Some are merely ignorant:
..It brings revitalization within two blocks of the rails....All the data on streetcar revitalization is based on a study done in Portland five years ago. Damn the souls of the consultants who did so, for using blocks as a metric instead of feet. Forever after, everyone else is condemned to making the distinction that Portland blocks are ONLY 200 feet long, which is about 1/3 the distance of an Ogden block.
Some are inane.
The benefits of fixed-rail street cars moving in an existing traffic lane are well-proven in other cities, and are a cost effective way to rejuvenate existing neighborhoodsNote that he/she mentions no specific cities or street-care lines. Very few streetcar lines have actually been built, and even fewer studies done on their rejuvenation effects. To my knowledge, precisely three. All cite the presence of large parcels of underutilized industrial land and/or rundown low density residential as being critical. Having visited Portland prior to the streetcar renaissance, I can guarantee it had plenty of the former.
Admittedly, some people had thoughtful things to say:

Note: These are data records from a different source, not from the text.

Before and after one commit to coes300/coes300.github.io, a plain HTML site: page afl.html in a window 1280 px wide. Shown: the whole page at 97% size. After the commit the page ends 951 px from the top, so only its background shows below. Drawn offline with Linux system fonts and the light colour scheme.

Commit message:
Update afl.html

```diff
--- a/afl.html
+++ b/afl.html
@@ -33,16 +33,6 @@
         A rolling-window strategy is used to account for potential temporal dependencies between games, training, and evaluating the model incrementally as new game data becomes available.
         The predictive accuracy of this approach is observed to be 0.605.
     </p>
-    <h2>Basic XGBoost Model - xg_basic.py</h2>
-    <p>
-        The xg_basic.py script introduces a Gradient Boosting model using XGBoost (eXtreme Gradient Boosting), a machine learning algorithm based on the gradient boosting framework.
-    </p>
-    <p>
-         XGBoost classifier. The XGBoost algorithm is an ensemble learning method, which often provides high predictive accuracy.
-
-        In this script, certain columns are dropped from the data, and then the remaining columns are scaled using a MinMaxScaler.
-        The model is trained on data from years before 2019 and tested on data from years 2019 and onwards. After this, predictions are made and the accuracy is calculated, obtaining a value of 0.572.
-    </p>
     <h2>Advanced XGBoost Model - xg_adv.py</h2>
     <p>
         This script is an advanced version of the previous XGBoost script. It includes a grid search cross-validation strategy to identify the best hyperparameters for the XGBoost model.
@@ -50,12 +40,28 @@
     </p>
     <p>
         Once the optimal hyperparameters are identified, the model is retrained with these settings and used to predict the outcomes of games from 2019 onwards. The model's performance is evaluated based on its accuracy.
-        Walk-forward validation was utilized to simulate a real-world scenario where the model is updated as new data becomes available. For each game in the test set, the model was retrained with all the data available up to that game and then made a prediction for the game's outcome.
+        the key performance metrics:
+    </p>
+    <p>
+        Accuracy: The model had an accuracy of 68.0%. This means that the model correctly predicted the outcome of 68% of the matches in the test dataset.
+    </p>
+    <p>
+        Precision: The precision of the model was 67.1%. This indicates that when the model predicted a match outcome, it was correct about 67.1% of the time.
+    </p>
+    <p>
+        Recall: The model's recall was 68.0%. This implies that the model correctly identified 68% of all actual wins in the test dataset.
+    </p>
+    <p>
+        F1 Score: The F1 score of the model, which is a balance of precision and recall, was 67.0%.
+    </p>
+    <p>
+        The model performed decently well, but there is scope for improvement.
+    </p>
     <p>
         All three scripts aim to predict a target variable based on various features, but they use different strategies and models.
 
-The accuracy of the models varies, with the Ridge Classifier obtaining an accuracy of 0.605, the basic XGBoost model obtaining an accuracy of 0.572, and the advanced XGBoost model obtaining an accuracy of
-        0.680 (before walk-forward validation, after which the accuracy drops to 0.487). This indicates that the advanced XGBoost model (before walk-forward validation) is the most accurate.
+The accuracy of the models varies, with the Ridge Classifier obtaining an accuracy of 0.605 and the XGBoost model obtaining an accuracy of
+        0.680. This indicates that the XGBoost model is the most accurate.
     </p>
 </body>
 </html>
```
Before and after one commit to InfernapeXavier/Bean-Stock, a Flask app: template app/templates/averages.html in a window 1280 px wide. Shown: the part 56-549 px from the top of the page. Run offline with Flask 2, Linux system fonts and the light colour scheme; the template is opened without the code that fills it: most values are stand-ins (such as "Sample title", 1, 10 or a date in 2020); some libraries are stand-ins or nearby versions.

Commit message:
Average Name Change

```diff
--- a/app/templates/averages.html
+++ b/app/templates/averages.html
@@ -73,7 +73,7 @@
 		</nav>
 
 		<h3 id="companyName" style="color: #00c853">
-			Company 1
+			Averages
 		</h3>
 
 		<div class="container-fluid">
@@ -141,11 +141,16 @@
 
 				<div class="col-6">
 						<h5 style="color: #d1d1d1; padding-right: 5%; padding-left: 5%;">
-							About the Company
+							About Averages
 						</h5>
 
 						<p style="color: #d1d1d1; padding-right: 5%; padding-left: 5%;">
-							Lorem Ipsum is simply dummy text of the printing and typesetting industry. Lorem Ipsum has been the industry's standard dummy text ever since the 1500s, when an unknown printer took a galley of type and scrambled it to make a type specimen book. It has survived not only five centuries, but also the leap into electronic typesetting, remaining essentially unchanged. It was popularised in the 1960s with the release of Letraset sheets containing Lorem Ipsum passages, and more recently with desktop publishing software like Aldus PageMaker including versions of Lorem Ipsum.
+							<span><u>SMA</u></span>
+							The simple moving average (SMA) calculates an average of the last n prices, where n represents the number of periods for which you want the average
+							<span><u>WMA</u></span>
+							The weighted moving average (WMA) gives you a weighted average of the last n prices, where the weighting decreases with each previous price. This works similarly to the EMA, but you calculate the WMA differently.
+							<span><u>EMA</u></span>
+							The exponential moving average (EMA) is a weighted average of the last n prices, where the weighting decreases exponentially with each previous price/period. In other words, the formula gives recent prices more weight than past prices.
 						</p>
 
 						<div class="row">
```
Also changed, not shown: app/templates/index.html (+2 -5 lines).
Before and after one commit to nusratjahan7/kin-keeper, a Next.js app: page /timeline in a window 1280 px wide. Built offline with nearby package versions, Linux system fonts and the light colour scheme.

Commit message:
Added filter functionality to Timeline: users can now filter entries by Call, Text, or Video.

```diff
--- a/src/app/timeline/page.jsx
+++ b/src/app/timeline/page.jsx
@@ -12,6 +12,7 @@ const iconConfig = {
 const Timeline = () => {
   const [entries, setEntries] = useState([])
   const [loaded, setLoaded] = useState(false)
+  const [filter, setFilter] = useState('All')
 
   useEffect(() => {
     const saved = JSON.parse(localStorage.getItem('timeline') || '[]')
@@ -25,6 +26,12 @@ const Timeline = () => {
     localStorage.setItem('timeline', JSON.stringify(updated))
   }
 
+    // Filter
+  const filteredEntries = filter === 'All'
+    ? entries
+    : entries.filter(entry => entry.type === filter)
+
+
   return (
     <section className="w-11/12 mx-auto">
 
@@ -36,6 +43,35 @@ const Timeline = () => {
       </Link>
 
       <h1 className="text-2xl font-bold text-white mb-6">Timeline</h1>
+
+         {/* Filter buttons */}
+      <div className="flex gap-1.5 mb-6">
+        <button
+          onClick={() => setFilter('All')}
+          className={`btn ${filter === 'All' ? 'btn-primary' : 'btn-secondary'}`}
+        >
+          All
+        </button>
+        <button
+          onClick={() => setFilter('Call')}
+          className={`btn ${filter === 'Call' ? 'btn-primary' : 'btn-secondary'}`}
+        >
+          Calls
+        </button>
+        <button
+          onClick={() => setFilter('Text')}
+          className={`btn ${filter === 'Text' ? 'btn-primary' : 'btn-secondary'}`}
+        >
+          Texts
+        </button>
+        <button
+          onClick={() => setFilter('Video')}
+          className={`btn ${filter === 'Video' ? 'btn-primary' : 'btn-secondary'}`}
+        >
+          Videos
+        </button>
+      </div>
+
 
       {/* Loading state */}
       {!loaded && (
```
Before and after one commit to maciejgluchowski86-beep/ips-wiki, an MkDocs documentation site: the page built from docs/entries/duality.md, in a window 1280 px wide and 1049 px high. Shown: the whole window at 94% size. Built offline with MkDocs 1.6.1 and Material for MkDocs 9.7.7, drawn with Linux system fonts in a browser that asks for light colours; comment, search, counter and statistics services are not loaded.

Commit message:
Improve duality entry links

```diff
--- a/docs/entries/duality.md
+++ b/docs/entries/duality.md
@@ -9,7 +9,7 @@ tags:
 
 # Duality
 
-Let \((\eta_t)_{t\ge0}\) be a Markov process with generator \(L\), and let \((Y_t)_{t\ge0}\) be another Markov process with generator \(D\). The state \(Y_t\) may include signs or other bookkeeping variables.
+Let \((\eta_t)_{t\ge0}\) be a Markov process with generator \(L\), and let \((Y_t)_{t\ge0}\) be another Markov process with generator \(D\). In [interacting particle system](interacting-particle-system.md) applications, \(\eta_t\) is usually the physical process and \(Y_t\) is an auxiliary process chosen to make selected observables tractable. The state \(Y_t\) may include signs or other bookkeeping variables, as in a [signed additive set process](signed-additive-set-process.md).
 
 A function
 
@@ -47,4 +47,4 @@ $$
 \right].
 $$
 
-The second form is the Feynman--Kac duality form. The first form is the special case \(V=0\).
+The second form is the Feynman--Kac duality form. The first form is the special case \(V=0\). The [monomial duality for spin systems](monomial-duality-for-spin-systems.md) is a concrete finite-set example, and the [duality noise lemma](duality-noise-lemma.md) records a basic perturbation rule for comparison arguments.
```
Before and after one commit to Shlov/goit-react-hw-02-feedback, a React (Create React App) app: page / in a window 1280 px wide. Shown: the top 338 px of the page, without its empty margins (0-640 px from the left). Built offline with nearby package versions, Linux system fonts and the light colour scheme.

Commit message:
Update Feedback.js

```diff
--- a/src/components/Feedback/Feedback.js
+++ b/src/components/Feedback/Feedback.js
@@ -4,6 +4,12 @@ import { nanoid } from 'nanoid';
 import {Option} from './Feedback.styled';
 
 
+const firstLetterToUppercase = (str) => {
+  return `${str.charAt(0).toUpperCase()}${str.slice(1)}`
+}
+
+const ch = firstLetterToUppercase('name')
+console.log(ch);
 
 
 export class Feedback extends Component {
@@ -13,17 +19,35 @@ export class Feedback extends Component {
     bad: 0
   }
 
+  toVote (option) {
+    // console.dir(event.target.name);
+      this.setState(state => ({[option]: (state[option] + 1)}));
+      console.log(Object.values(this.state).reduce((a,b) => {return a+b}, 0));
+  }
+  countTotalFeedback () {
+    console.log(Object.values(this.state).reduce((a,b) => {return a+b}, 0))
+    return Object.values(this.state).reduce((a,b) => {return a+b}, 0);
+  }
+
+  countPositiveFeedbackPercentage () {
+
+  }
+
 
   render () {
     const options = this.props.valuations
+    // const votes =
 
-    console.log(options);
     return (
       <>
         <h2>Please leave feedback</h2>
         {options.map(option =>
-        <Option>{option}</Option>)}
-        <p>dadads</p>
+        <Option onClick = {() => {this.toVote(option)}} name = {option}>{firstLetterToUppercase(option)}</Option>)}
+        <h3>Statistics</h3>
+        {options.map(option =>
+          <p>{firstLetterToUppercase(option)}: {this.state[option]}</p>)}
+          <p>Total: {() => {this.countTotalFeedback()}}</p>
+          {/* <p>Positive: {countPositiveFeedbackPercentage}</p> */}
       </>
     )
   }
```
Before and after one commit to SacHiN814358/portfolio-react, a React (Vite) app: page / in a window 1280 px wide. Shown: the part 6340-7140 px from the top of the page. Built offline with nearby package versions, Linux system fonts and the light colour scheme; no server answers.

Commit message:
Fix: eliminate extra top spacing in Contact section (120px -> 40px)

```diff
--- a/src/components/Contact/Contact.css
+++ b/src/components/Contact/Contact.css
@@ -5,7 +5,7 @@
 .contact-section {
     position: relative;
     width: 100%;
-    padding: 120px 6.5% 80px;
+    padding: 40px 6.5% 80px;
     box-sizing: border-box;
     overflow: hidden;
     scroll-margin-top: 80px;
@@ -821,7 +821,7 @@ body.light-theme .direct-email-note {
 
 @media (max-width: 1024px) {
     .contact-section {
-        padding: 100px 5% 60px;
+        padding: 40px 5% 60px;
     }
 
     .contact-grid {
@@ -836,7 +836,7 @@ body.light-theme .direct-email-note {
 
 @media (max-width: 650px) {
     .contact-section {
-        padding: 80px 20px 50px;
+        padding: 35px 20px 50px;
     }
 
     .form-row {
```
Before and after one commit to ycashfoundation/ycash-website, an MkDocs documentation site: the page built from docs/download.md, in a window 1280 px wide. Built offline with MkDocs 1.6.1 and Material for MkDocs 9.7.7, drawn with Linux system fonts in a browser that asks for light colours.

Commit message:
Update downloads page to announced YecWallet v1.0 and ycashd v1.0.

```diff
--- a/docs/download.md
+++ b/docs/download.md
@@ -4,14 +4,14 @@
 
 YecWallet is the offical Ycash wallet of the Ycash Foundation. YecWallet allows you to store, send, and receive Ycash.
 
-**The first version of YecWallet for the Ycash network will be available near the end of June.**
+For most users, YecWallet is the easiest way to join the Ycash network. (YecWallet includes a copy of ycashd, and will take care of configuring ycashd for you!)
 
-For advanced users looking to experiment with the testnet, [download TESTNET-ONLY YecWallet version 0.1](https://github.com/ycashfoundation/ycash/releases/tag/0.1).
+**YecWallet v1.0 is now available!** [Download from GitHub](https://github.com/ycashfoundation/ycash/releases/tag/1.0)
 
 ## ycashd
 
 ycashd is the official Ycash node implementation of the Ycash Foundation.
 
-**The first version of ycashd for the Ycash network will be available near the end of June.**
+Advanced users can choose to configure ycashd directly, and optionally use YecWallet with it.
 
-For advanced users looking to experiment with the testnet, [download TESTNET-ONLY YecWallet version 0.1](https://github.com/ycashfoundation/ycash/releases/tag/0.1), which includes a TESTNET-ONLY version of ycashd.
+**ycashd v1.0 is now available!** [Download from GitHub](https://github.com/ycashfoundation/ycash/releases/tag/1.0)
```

The last I heard the proposed route is 36th Street. This is a two-lane but extremely busy route across town. To interfere with this WSU traffic artery would be foolish. House on both sides of the street would have to be moved, since the last time this street was widened the road was moved to to only a few feet from front doors. There is nowhere to expand without destroying houses. 24th, 25th and 26th street are already wide enough for a trolley line. Population downtown is more concentrated that at the south end of town.What is missing in his calculation is the section of Harrison between 25th and 27th, which is too narrow to both keep UDOT's lanes for cars AND a streetcar, thus requiring the taking of historic properties.
Some are just blatantly wrong:
UTA is promoting a design that drastically over-engineers the guideway. The projections they are using are almost twice the cost of what they should be ($12-15 mil. per mile).That cost estimate comes from a redevelopment project in Kenosha, Wisconsin used to redevelop an automotive plant, and was built on donated right of way, around a public park, and is totally devoid of expensive intersection crossings. It is also notable that a) The Kenosha streetcar is no longer operating; and b) the total ANNUAL ridership of the streetcar totaled about 67,000---about the same as the WEEKLY ridership for the Portland Streetcar. Kenosha built the street-car on the cheap, and is paying the price for it. Estimates for other modern streetcar systems have come out at a very similar cost/mile of $22-30 million per mile.
This one made me think:
The guideway needs to be fixed, but according to the Obama admin. guidelines, it does not need to be exclusive to the streetcar- there is no need for a separate travel lane- but w/ the streetcars operating in the same lane as cars. This is how street cars work- in the flow of traffic- this is not light rail.On one level, he/she is right--there is no 'need' for a streetcar to have a separate travel lane. It works in Portland. But it works in Portland because it has 200' long blocks, so a parallel street is never more than 200' away. And as time goes by, Portland is increasingly moving toward dedicated guideway, using 'Bus-Only streets', and prohibiting turns across the light-rail/streetcar lines.